In recent days, several Opec members including Iran, along with non-member Russia, have suggested they were leaning toward a deal to limit output.

"When you've got all of the major players on board with a production cut, obviously you're very close to getting a deal done," said Phil Flynn, senior market analyst at Price Futures Group in Chicago. "You never know with Opec - sometimes they go to the last minute and there are a lot of false starts."

Brent crude futures rose US$2.04 to US$48.91 a barrel by 1:29pm. ET (1829 GMT). US West Texas Intermediate (WTI) strengthened by US$1.83 to US$47.52 a barrel, after climbing as high as US$47.80.

Russian President Vladimir Putin said he sees no obstacles to an Opec agreement this month as he reaffirmed Russia is willing to freeze crude output at current levels.

"Whether an agreement will be reached, I can't say 100 percent, but there's a strong likelihood that it will be achieved," Putin told reporters on Sunday after attending the Asia-Pacific Economic Cooperation summit in Lima.

Opec members last week proposed a deal for Iran to cap, rather than cut, output.

Iran has been one of the main hurdles facing any curtailment, as Tehran wants exemptions to try to recapture market share lost under years of Western sanctions.

Libya and Nigeria, whose exports have been hampered by violence, have also asked to be left out of any deal.
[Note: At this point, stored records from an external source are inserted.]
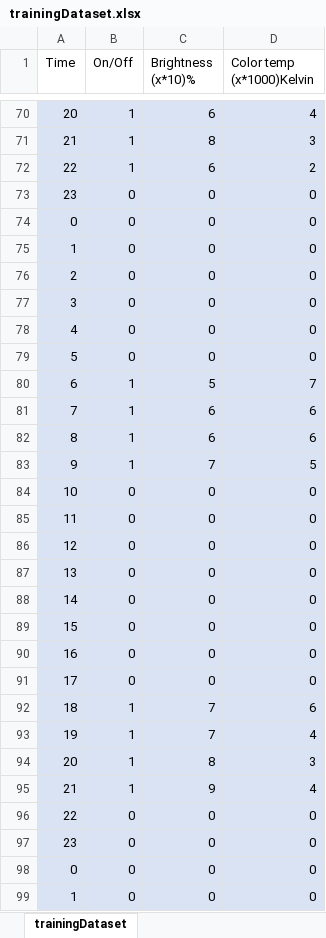
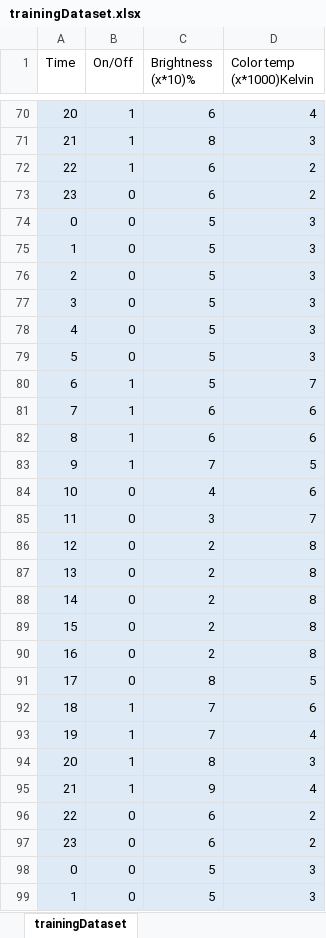
Before and after one commit to Akshay-De-Silva/Team-Sigma-Repo, an Excel workbook: trainingDataset.xlsx, sheet trainingDataset, drawn as a sheet; only a part is shown, gaps mark what is left out; values as stored, in another font and other column widths than the file's, no borders; the diff covers the shown part only; the diff names each change by its address in the sheet, - before the commit and + after, or states it on an @@ line.

Commit message:
Added Notebook to evaluate Decision Tree and updated dataset

```diff
--- a/trainingDataset.xlsx (sheet trainingDataset)
+++ b/trainingDataset.xlsx (sheet trainingDataset)
-C73 (Brightness (x*10)%): 0
+C73 (Brightness (x*10)%): 6
-D73 (Color temp (x*1000)Kelvin): 0
+D73 (Color temp (x*1000)Kelvin): 2
-C74:C79 (Brightness (x*10)%): 0
+C74:C79 (Brightness (x*10)%): 5
-D74:D79 (Color temp (x*1000)Kelvin): 0
+D74:D79 (Color temp (x*1000)Kelvin): 3
-C84 (Brightness (x*10)%): 0
+C84 (Brightness (x*10)%): 4
-D84 (Color temp (x*1000)Kelvin): 0
+D84 (Color temp (x*1000)Kelvin): 6
-C85 (Brightness (x*10)%): 0
+C85 (Brightness (x*10)%): 3
-D85 (Color temp (x*1000)Kelvin): 0
+D85 (Color temp (x*1000)Kelvin): 7
-C86:C90 (Brightness (x*10)%): 0
+C86:C90 (Brightness (x*10)%): 2
-D86:D90 (Color temp (x*1000)Kelvin): 0
+D86:D90 (Color temp (x*1000)Kelvin): 8
-C91 (Brightness (x*10)%): 0
+C91 (Brightness (x*10)%): 8
-D91 (Color temp (x*1000)Kelvin): 0
+D91 (Color temp (x*1000)Kelvin): 5
-C96:C97 (Brightness (x*10)%): 0
+C96:C97 (Brightness (x*10)%): 6
-D96:D97 (Color temp (x*1000)Kelvin): 0
+D96:D97 (Color temp (x*1000)Kelvin): 2
-C98:C99 (Brightness (x*10)%): 0
+C98:C99 (Brightness (x*10)%): 5
-D98:D99 (Color temp (x*1000)Kelvin): 0
+D98:D99 (Color temp (x*1000)Kelvin): 3
```
Also changed, not shown: 494 edited cells elsewhere in this sheet, 5 other files.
Nigeria's oil production fell to 1.63 million bpd in the third quarter from 1.69 million in the second quarter.

Goldman Sachs now sees WTI at US$55 in both the first and second quarters of next year, compared with prior estimates of US$45 and US$50 a barrel, according to a note on Monday.

The bank now forecasts that Opec will put in place a short-term cut to 33 million barrels a day, while Russia will freeze production. In late September, the brokerage said conditions were not optimal for a cut to work.

Hedge funds took a more cautious stance on oil prices amid the flurry of Opec diplomacy, cutting their combined net long position in the three major Brent and WTI futures and options contracts by just 3 million barrels to 422 million barrels in the week ending Nov 15.